Finally, it's here: Microsoft Surface Pro has landed in the UK and Pocket-lint has got hold of the 128GB version of the tablet PC. Many months later than anticipated, and far behind other manufacturers' Windows 8 hybrid launches, has the wait for Surface Pro in the UK been worth it?
If the details are anything to go by then Microsoft's not mucking around with Surface Pro. Even the packaging's jaunty design is very cool and the 10.6-inch Full HD tablet looks a beaut once extracted from its box.
But, hold up, where's the keyboard? Oh yeah, that doesn't come included in the box - you'll need to fork out an extra £99 for the touch keypad or £109 for the type keyboard with fully depressible keys. Add that to the £719 64GB or £799 128GB model prices and it's no small complete price. It's not that we want it to be a budget device per se, we just think the total price tag should be more competitive.

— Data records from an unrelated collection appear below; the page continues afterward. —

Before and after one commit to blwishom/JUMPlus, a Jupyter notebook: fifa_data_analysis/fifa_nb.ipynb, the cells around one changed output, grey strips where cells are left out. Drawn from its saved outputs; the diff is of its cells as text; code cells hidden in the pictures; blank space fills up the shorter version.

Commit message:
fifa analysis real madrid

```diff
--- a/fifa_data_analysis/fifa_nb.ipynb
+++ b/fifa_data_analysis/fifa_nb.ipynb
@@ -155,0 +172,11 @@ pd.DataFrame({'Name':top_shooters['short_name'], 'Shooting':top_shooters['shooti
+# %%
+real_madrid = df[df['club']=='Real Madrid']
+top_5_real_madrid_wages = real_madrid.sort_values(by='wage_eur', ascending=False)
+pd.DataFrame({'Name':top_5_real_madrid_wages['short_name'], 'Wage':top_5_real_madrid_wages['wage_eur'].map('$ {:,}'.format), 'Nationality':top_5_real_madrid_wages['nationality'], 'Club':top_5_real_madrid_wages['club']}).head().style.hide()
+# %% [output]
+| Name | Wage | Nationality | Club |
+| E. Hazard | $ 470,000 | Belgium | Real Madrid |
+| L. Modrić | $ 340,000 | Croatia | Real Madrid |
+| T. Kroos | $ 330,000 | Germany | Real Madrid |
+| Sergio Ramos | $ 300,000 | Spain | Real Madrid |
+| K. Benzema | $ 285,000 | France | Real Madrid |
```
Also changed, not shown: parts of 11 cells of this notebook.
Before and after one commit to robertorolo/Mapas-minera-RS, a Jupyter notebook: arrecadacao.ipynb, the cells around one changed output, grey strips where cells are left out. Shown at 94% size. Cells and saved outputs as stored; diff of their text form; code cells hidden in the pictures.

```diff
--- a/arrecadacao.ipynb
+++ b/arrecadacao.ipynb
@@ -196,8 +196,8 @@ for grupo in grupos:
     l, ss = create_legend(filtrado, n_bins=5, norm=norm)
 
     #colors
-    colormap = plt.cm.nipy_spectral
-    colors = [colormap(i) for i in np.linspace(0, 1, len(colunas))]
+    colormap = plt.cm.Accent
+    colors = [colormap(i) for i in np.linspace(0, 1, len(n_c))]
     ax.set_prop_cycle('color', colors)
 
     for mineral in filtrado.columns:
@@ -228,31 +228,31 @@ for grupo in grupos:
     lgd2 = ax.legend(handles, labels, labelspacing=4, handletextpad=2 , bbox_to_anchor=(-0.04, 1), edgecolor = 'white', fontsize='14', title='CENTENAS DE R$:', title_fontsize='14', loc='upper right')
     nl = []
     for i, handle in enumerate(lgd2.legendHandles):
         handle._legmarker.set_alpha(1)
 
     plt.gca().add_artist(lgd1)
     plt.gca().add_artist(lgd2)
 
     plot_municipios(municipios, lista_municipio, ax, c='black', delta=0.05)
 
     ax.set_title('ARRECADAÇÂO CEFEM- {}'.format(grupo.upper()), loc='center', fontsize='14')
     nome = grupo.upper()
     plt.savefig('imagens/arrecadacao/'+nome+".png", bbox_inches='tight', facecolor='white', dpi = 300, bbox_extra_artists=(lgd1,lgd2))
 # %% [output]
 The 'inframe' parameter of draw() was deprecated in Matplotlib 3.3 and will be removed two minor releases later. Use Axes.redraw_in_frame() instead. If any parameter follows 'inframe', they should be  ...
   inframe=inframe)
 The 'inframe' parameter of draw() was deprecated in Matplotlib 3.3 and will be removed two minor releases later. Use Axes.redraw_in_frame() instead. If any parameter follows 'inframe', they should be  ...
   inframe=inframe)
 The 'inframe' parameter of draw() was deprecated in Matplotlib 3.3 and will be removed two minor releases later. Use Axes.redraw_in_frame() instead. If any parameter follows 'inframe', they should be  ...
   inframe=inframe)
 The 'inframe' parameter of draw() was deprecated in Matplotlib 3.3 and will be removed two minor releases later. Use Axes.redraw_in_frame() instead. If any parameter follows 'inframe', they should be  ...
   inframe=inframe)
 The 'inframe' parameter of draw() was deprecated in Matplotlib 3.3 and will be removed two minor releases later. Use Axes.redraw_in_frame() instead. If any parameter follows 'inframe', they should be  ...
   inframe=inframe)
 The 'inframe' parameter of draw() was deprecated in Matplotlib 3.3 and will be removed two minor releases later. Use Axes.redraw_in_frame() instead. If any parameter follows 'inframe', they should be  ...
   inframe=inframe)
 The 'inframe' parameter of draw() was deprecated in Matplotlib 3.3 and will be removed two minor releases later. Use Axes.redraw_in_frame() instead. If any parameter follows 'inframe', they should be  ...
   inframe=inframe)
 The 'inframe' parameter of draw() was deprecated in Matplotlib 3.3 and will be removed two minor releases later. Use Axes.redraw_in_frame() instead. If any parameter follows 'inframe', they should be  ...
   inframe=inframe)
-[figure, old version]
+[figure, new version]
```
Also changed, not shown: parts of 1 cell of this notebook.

Without the keyboard the Pro feels incomplete; a PC without a keyboard is like a car with three wheels. You can still sit in it, but not take it for the full ride.
But then this isn't a PC. It's a tablet. And a laptop. Well, it's sort of both. In its tablet form there are obvious discrepancies: at 15mm it's thick compared to other tablets. But how many of those can tout a third-generation Intel Core i5 1.7Ghz processor and 4GB of RAM? That's where the Surface Pro's strengths lie: in its power.

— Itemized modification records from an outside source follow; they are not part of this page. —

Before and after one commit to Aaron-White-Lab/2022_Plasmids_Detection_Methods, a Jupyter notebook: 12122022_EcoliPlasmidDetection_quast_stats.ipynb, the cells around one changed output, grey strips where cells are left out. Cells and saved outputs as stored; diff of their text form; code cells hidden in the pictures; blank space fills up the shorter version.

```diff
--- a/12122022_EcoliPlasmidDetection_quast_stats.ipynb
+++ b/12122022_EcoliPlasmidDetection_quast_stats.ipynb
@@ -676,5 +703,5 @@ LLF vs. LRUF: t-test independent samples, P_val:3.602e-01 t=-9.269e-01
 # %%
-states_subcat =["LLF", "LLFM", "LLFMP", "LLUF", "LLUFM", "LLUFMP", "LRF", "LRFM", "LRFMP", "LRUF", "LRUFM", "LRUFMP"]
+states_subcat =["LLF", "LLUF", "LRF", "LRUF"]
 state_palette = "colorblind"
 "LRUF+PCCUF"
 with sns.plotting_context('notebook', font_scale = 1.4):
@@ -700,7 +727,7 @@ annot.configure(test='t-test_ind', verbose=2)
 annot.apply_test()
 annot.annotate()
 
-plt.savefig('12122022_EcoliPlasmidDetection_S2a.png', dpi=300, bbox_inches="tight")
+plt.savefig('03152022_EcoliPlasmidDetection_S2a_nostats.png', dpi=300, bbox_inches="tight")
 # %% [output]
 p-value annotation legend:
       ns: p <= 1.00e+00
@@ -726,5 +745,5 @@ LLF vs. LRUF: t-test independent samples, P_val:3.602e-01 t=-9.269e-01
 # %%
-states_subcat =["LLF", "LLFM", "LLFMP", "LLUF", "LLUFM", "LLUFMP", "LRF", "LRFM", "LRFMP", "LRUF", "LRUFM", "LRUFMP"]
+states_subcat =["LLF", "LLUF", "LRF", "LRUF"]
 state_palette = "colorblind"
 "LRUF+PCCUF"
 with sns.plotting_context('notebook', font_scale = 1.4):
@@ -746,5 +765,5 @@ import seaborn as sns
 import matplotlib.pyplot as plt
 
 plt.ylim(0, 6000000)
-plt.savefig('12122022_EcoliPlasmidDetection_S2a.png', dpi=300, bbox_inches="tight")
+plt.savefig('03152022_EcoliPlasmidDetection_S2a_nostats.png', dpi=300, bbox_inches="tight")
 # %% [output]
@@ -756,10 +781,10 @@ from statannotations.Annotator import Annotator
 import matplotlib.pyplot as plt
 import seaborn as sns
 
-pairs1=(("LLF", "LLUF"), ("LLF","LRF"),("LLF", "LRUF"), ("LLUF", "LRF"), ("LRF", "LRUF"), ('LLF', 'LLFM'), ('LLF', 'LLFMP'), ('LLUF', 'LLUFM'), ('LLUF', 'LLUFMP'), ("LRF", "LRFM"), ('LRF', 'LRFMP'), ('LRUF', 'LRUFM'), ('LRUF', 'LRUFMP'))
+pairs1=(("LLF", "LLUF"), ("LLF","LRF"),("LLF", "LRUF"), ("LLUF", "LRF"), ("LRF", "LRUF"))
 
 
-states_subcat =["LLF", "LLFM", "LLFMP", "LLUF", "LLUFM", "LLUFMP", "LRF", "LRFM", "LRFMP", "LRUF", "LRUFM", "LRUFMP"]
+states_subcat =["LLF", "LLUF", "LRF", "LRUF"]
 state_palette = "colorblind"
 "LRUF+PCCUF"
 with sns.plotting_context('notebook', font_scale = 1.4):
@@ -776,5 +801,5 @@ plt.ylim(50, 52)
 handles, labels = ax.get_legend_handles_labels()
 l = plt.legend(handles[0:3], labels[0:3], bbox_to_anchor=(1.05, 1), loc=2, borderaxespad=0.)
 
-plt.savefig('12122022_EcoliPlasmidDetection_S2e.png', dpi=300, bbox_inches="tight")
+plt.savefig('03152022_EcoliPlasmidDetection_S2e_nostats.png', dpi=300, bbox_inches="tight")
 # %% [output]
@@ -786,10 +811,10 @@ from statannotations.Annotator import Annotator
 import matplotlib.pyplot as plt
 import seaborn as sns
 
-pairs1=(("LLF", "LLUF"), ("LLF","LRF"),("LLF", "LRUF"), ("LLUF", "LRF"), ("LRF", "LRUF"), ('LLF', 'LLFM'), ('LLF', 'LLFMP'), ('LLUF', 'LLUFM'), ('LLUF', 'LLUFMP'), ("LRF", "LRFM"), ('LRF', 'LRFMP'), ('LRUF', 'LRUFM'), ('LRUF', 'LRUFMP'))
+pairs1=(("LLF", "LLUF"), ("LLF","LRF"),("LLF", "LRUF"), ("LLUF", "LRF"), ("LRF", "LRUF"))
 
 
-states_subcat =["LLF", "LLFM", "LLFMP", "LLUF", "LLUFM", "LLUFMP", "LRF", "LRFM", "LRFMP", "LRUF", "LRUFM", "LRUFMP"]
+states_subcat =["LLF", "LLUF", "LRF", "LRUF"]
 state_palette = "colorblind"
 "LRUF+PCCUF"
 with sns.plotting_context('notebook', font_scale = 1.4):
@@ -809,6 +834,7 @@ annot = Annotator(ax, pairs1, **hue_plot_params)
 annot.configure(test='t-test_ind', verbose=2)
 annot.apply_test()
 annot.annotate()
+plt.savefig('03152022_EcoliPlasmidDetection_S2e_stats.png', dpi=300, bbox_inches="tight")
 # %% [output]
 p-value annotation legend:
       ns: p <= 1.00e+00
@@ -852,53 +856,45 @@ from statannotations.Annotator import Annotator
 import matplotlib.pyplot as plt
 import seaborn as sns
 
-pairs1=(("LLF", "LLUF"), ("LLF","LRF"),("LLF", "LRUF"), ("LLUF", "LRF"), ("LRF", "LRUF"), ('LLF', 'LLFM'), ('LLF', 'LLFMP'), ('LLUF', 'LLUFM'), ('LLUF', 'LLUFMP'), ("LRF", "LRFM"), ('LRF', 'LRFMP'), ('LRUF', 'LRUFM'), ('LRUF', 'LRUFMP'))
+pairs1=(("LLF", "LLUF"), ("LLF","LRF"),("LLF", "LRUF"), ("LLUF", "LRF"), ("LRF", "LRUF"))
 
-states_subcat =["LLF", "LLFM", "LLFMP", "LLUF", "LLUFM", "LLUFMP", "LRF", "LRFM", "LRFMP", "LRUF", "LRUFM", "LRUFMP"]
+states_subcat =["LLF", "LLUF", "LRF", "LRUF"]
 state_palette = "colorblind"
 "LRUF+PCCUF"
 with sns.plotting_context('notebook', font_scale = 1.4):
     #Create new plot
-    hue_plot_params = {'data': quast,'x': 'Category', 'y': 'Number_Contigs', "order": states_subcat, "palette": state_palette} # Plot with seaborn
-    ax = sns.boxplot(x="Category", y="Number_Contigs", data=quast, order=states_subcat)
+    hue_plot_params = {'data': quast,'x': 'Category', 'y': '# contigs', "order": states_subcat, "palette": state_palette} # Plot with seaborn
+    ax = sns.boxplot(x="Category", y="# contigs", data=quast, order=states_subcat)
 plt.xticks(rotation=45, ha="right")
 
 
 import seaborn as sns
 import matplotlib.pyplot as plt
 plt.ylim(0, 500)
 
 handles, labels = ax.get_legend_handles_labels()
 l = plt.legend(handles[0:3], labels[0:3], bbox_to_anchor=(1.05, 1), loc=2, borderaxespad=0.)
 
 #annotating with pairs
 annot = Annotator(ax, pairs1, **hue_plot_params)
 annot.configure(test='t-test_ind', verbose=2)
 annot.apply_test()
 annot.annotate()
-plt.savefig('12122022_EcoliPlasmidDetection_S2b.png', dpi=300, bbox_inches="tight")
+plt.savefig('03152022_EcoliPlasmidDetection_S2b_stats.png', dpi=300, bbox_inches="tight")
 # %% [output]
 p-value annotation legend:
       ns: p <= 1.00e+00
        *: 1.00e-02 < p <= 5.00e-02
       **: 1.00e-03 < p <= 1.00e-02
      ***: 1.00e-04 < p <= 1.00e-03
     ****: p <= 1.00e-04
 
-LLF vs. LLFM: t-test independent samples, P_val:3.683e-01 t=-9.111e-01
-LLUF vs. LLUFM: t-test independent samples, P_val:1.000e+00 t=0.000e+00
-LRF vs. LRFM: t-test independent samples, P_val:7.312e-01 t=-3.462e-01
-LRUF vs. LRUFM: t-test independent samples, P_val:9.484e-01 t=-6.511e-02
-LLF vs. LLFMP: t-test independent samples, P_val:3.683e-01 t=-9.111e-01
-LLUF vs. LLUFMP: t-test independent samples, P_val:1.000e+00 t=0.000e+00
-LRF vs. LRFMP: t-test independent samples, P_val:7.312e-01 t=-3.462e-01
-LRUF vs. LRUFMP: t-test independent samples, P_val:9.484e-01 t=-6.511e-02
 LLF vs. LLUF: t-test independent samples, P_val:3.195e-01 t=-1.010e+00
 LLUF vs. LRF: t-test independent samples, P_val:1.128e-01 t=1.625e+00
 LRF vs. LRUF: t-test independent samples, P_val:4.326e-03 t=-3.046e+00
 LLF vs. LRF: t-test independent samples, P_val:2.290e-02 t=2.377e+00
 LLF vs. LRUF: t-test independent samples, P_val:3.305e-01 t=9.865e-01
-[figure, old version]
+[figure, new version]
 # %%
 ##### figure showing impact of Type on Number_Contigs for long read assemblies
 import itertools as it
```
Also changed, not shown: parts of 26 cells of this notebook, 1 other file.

And it's this processor which adds to the size, not in a physical sense but because a top-side vent and internal fan are required to keep the system cool when operating some of those meatier tasks. As this is full Windows 8 you can do pretty much anything you want - play games, run Photoshop - although with just HD Graphics 4000 it won't be able to be accelerated to the max - watch movies or speed through those simpler browsing and office tasks.
There's an included stylus in the box that can handle 1,024 levels of pressure for handwrite or touch command options directly on the Pro's screen. It's responsive, works well and even clips neatly to the side of the device instead of the power port. It's one of the other though, not both.

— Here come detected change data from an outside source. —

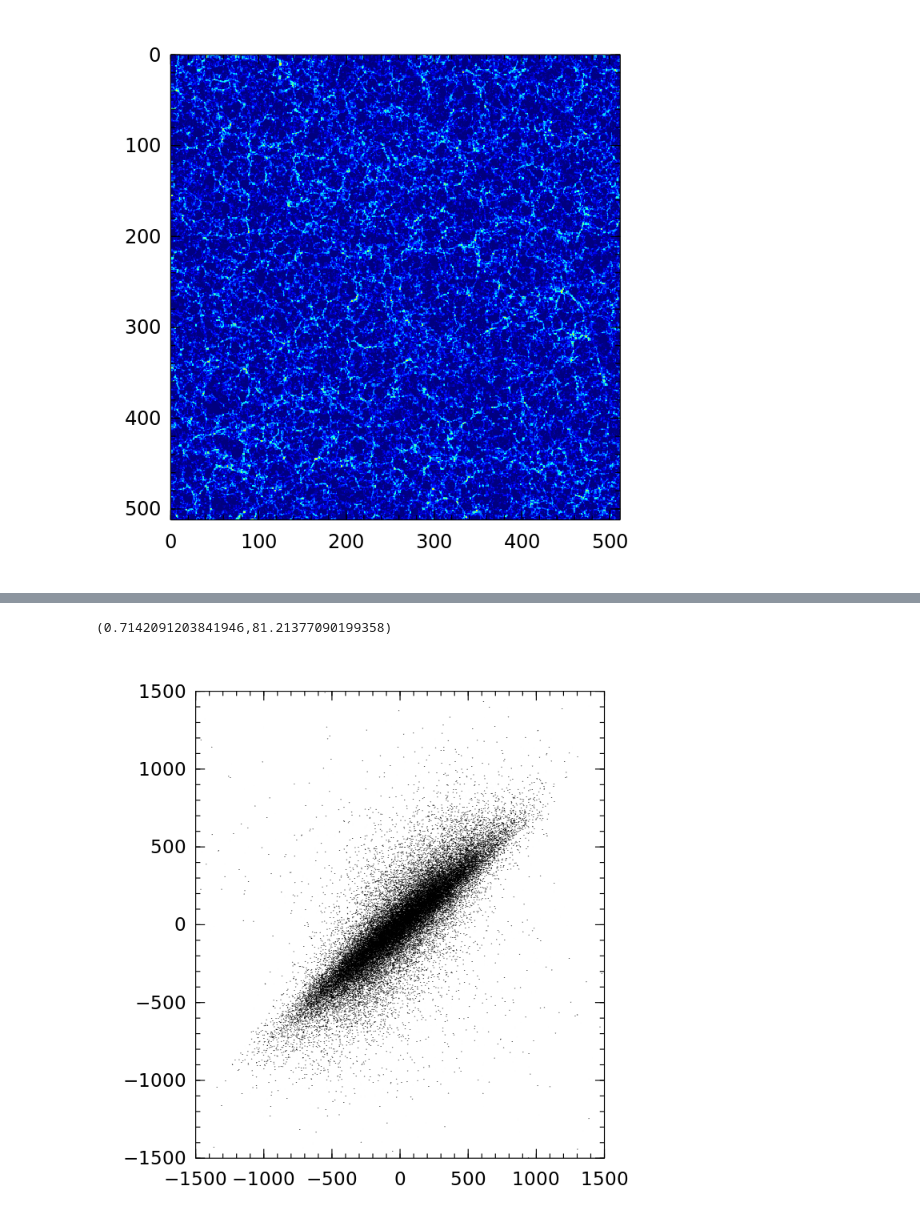
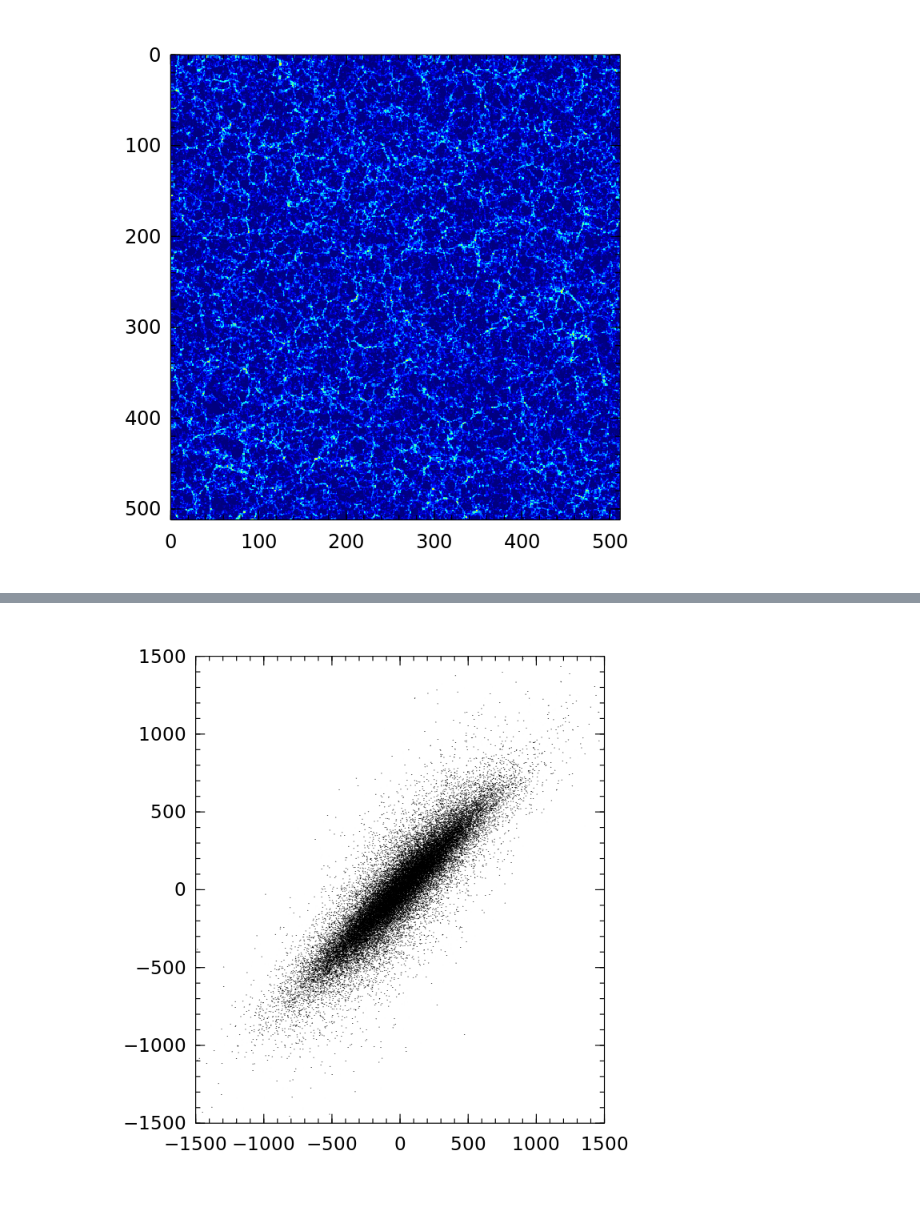
Before and after one commit to skariel/VELREC_T3, a Jupyter notebook: TEST_2LPT.ipynb, the cells around one changed output, grey strips where cells are left out. Drawn from its saved outputs; the diff is of its cells as text; code cells hidden in the pictures.

```diff
--- a/TEST_2LPT.ipynb
+++ b/TEST_2LPT.ipynb
@@ -65,12 +63,10 @@ std(_lvx2)
 # %%
 kd = get_kd(pos);
 # %%
-get_slope_std_smoothed(_lvx-_lvx2/5, vx, pos, 3000.0, 100000)
+get_slope_std_smoothed(_lvx-_lvx2/4, vx, pos, 10000.0, 100000)
-# %% [output]
-(0.7142091203841946,81.21377090199358)
 # %%
-scatter((_lvx-_lvx2)[1:100:end], vx[1:100:end],0.00001)
+scatter((_lvx-_lvx2/3)[1:100:end], vx[1:100:end],0.00001)
 xlim(-1500,1500)
 ylim(-1500,1500)
 # %% [output]
-[figure, old version]
+[figure, new version]
```
Also changed, not shown: parts of 6 cells of this notebook, 5 other files.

If using a pen doesn't suit you then go hands-on or snap on one of the magnetised keyboards, pop up the Pro's kickstand and use it like a mini PC. It doesn't sit well on the lap, just like the Surface RT didn't, but then that's to be expected really. Flat on a tabletop and it's very easy to use with the attached optional keyboard - the trackpad may be small, but it feels natural right from the word go.
READ: Surface RT review
Also like the RT, the Pro's storage capacity needs to be taken with a pinch of salt. Or two. Maybe three. The 128GB SSD in our model showed up as "84.4 GB free of 110 GB" without our so much as installing a single application. Of course there are programs that will eat into the space, which is fine to a degree, but that does equate to almost a third of the alleged storage space. The solution? Add a 64GB MicroSDXC card to the available port, which won't cost a fortune but does mean a further £40 or so to the price tag. And so Surface Pro's expansive price-waistline keeps on expanding.
We've been using the Surface Pro for a full day and, y'know what, we really rather like it. Despite our criticisms this is a well-built, responsive machine with a bright, detailed display that shows off what Windows 8 is all about within a truly portable device.
We're not rushing out a verdict just yet - we're going to live with Surface Pro as our main laptop device, let it simmer into our brains and see how much - if at all - the potential king of the tablet PCs can change our day-to-day workflow and personal computing lives. We see a lot of promise despite the high price and other apparent shortcomings. Keep eyes on the site for our full, fully realised and lived-with Surface Pro review in the not too distant future.